But it was clear to first responders that people needed help. Cops, firefighters – some had witnessed the surreal moment in the sky – rushed to the World Trade Center complex. Thick black smoke was already pouring out of the burning building.

Elevators were out.

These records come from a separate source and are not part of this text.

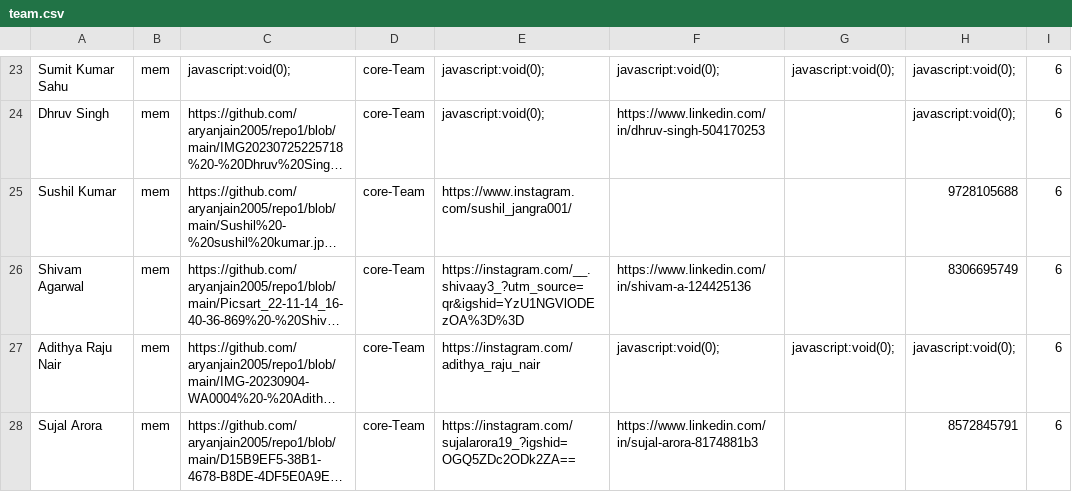
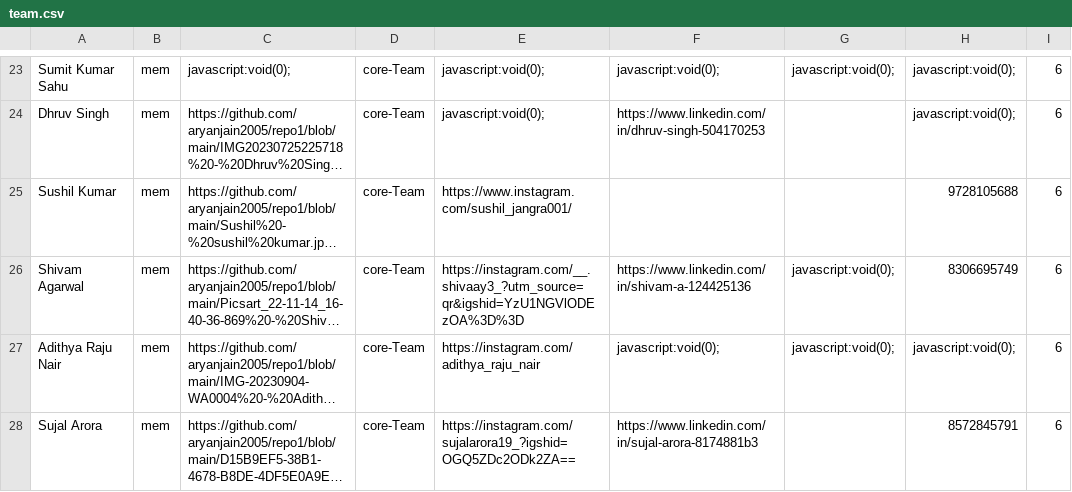
Before and after one commit to yantrikclub/yweb2k21, a CSV file: public/data/team/team.csv, drawn as a sheet; only a part is shown, gaps mark what is left out; long unchanged cells end in …; the diff names each change by its address in the sheet, - before the commit and + after, or states it on an @@ line.

Commit message:
shivam updation

```diff
--- a/public/data/team/team.csv
+++ b/public/data/team/team.csv
-G26: (empty)
+G26: javascript:void(0);
```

Firefighters climbed the stairs of the 110-story tower to figure out what was happening on its upper floors to report back. 911 operators tried to keep people calm as wave after wave of calls rolled in.

It was unthinkable that the skyscraper and its twin, which for so long had been a fixture of the New York City skyline, would completely collapse.

First responders were trying to get a grip on the crisis when another plane struck the South Tower at 9:03 a.m.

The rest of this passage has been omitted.